RS 2 and RS 9 were bred by USDA’s Dr. David Ramming at Parlier, California, and selected by UC’s Dr. Michael McKenry. Both have shown resistance to root knot nematodes and are rated as medium vigor, based on evaluations in California’s San Joaquin Valley.
Nemadex Alain Bouquet, a rootstock developed in France, is resistant to the dagger nematode X. index. About three-quarters of the vineyards in France have X. index populations, Cousins said. “This rootstock is only for the most vigorous sites because it is very slow growing.”
For those needing a more moderate vigor rootstock that is resistant to dagger nematodes, he suggested another UC rootstock, 039-16.
“Breeding programs are coming up with new resistant rootstock, but it takes time to test new selections for disease, get material to commercial nurseries, ramp up propagation, and field test in different settings,” he said. “It’s a very detailed process.”
He cautioned Washington growers who have little rootstock experience to be aware of interaction between the scion and rootstock. Most nematode-resistant rootstocks are very intolerant of virus-infected scions. “Rootstocks are less tolerant of virus compared to own roots. It’s not well understood why, but you need to be aware of the interaction of disease with rootstocks,” he said.
A variety of high and low vigor rootstocks, each resistant to different nematode populations, is available, he said. Growers have to match rootstocks to their soil conditions and nematode species in their particular site.
Reviewing research data of rootstock resistance can be “partly useful,” he said. “It can vaguely point you in the right direction, but data usually don’t tell you the whole story. There are hundreds of nematode species, and most research charts don’t tell you what species or where the rootstocks were tested.
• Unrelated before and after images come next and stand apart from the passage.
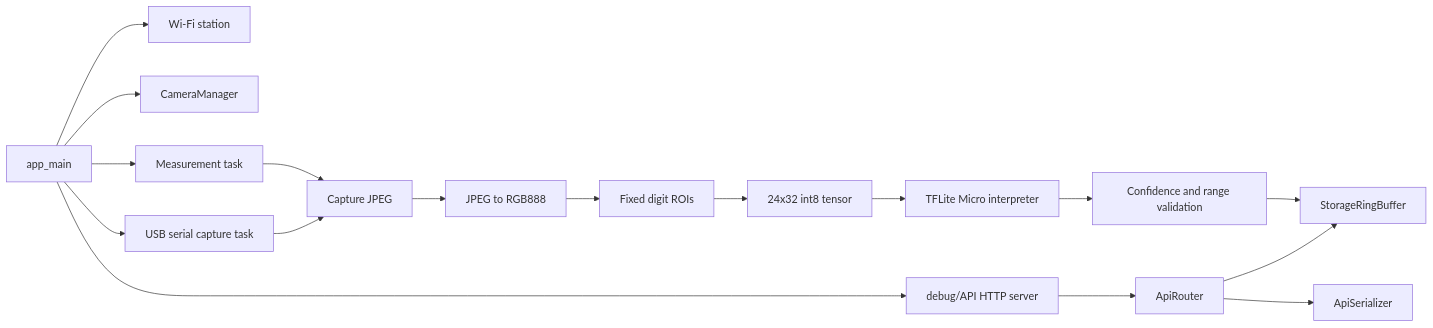
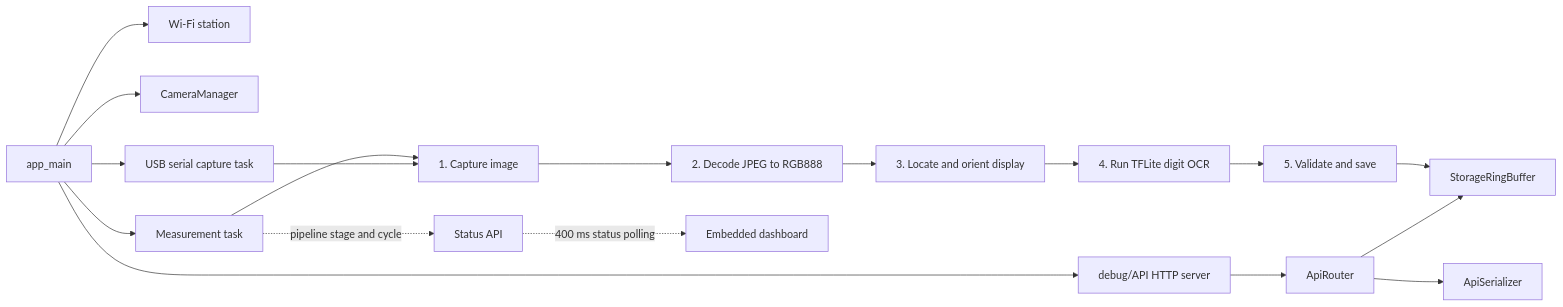
Before and after one commit to marcelpetrick/esp32-fever-dream: the third of 5 diagrams in documents/05_ARCHITECTURE.md, drawn with Mermaid. The commit also changed 19 other files, not shown here.

````diff
--- a/documents/05_ARCHITECTURE.md
+++ b/documents/05_ARCHITECTURE.md
@@ -66,20 +66,21 @@
 ```mermaid
 flowchart LR
     Boot[app_main] --> Wifi[Wi-Fi station]
     Boot --> Camera[CameraManager]
     Boot --> Server[debug/API HTTP server]
     Boot --> Serial[USB serial capture task]
     Boot --> Task[Measurement task]
 
-    Task --> Capture[Capture JPEG]
-    Capture --> Decode[JPEG to RGB888]
-    Decode --> Roi[Fixed digit ROIs]
-    Roi --> Tensor[24x32 int8 tensor]
-    Tensor --> TFLM[TFLite Micro interpreter]
-    TFLM --> Validate[Confidence and range validation]
+    Task --> Capture[1. Capture image]
+    Capture --> Decode[2. Decode JPEG to RGB888]
+    Decode --> Locate[3. Locate and orient display]
+    Locate --> OCR[4. Run TFLite digit OCR]
+    OCR --> Validate[5. Validate and save]
     Validate --> Buffer[StorageRingBuffer]
+    Task -. pipeline stage and cycle .-> API[Status API]
+    API -. 400 ms status polling .-> Web[Embedded dashboard]
     Server --> Router[ApiRouter]
     Serial --> Capture
     Router --> Buffer
     Router --> Json[ApiSerializer]
 ```
````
The choice of rootstock for individual growers depends on pest pressure and soil type.”
He encourages growers to start by planting a few rootstocks to see how they perform.
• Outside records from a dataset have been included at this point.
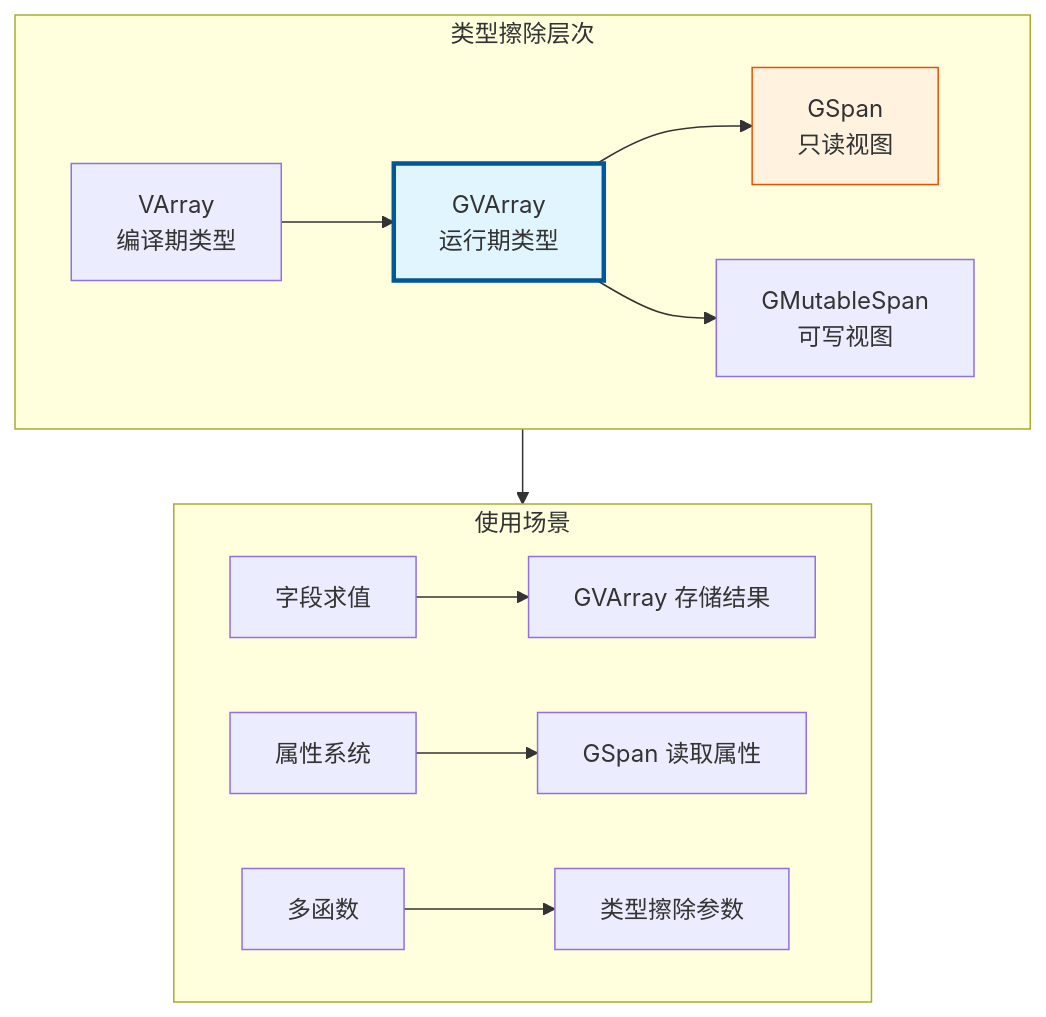
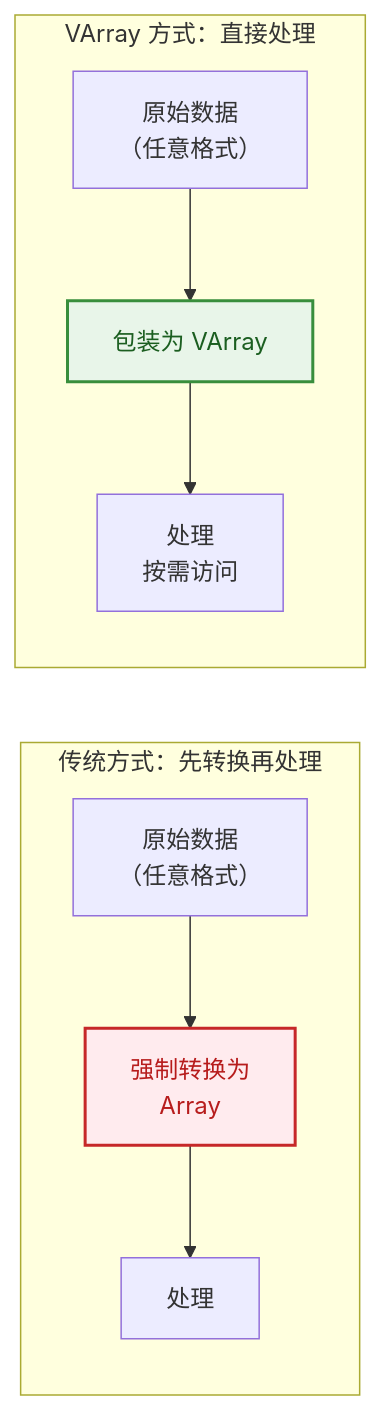
The second of 6 diagrams in 杂/markdown/学习节点/基础库/08_VArray_GVArray.md (yunkezengren/blender-.vscode), drawn with Mermaid before and after one commit. The commit also changed other lines of this file and 1 other file, not shown here.

````diff
--- a/杂/markdown/学习节点/基础库/08_VArray_GVArray.md
+++ b/杂/markdown/学习节点/基础库/08_VArray_GVArray.md
@@ -131,19 +143,15 @@
 ```mermaid
-flowchart TB
-    subgraph 类型擦除层次["类型擦除层次"]
-        A["VArray<T><br/>编译期类型"] --> B["GVArray<br/>运行期类型"]
-        B --> C["GSpan<br/>只读视图"]
-        B --> D["GMutableSpan<br/>可写视图"]
+flowchart LR
+    subgraph 传统方式["传统方式：先转换再处理"]
+        A["原始数据<br/>（任意格式）"] --> B["强制转换为<br/>Array<T>"]
+        B --> C["处理"]
     end
-    
-    subgraph 使用场景["使用场景"]
-        E["字段求值"] --> E1["GVArray 存储结果"]
-        F["属性系统"] --> F1["GSpan 读取属性"]
-        G["多函数"] --> G1["类型擦除参数"]
+
+    subgraph VArray方式["VArray 方式：直接处理"]
+        D["原始数据<br/>（任意格式）"] --> E["包装为 VArray<T>"]
+        E --> F["处理<br/>按需访问"]
     end
-    
-    类型擦除层次 --> 使用场景
-    
-    style B fill:#e1f5fe,stroke:#01579b,stroke-width:3px
-    style C fill:#fff3e0,stroke:#e65100
+
+    style B fill:#ffebee,stroke:#c62828,stroke-width:2px,color:#b71c1c
+    style E fill:#e8f5e9,stroke:#388e3c,stroke-width:2px,color:#1b5e20
 ```
````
Growers in dry soil locations will probably want to use vigorous rootstocks because they are better at taking up water and supplying it to the scion, giving young plants a boost. Those with a high water table and deep soils should consider a devigorating rootstock.
“The differences among rootstocks in deep soils with a lot of water are much less than those growing in a trial with limited soils and water,” Cousins said.
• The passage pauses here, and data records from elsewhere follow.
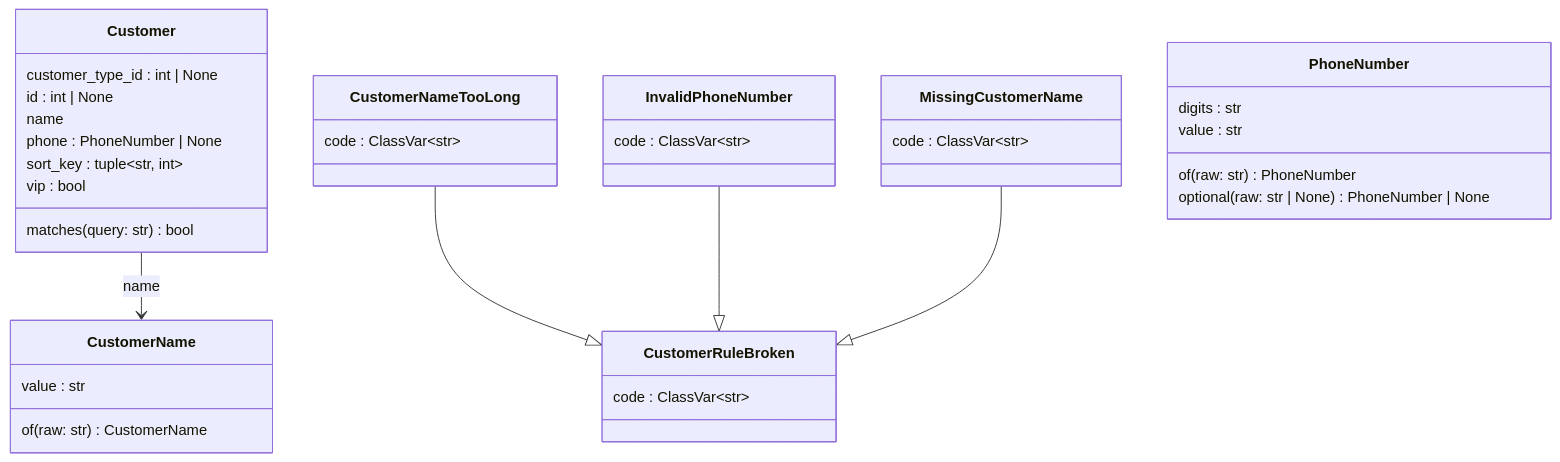
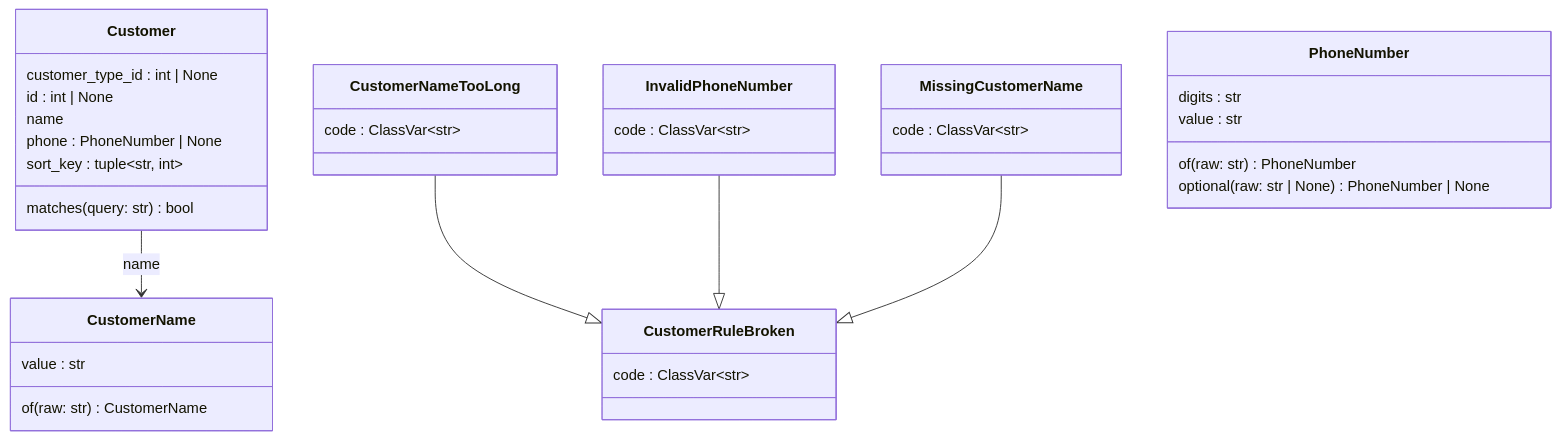
One commit to GonzaloZevallos/apostrophe changed the second of 4 diagrams in docs/architecture/generated/classes/customers.md. Above: the diagram before and after it, drawn with Mermaid. The commit also changed other lines of this file and 7 other files, not shown here.

````diff
--- a/docs/architecture/generated/classes/customers.md
+++ b/docs/architecture/generated/classes/customers.md
@@ -69,38 +67,37 @@
 ```mermaid
 classDiagram
   class Customer {
     customer_type_id : int #124; None
     id : int #124; None
     name
     phone : PhoneNumber #124; None
     sort_key : tuple~str, int~
-    vip : bool
     matches(query: str) bool
   }
   class CustomerName {
     value : str
     of(raw: str) CustomerName
   }
   class CustomerNameTooLong {
     code : ClassVar~str~
   }
   class CustomerRuleBroken {
     code : ClassVar~str~
   }
   class InvalidPhoneNumber {
     code : ClassVar~str~
   }
   class MissingCustomerName {
     code : ClassVar~str~
   }
   class PhoneNumber {
     digits : str
     value : str
     of(raw: str) PhoneNumber
     optional(raw: str #124; None) PhoneNumber #124; None
   }
   Customer --> CustomerName : name
   CustomerNameTooLong --|> CustomerRuleBroken
   InvalidPhoneNumber --|> CustomerRuleBroken
   MissingCustomerName --|> CustomerRuleBroken
 ```
````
Vine productivity is also a factor. Pruning weight, fruit yield, and fruit quality are influenced by rootstock choice. In a California table grape rootstock trial, vines on Ramsey rootstocks produced the most fruit but also had the most cull fruit. Freedom had the most premium fruit while Harmony produced the fewest culls.
“Your rootstock choice must factor in your needs of vine size, water relations, and nematodes,” he said. “It’s not just about the nematodes.” •
Melissa Hansen is the research program director for the Washington Wine Commission. Hansen previously was an associate editor at Good Fruit Grower from 1996 through 2015. Read her stories: Author Index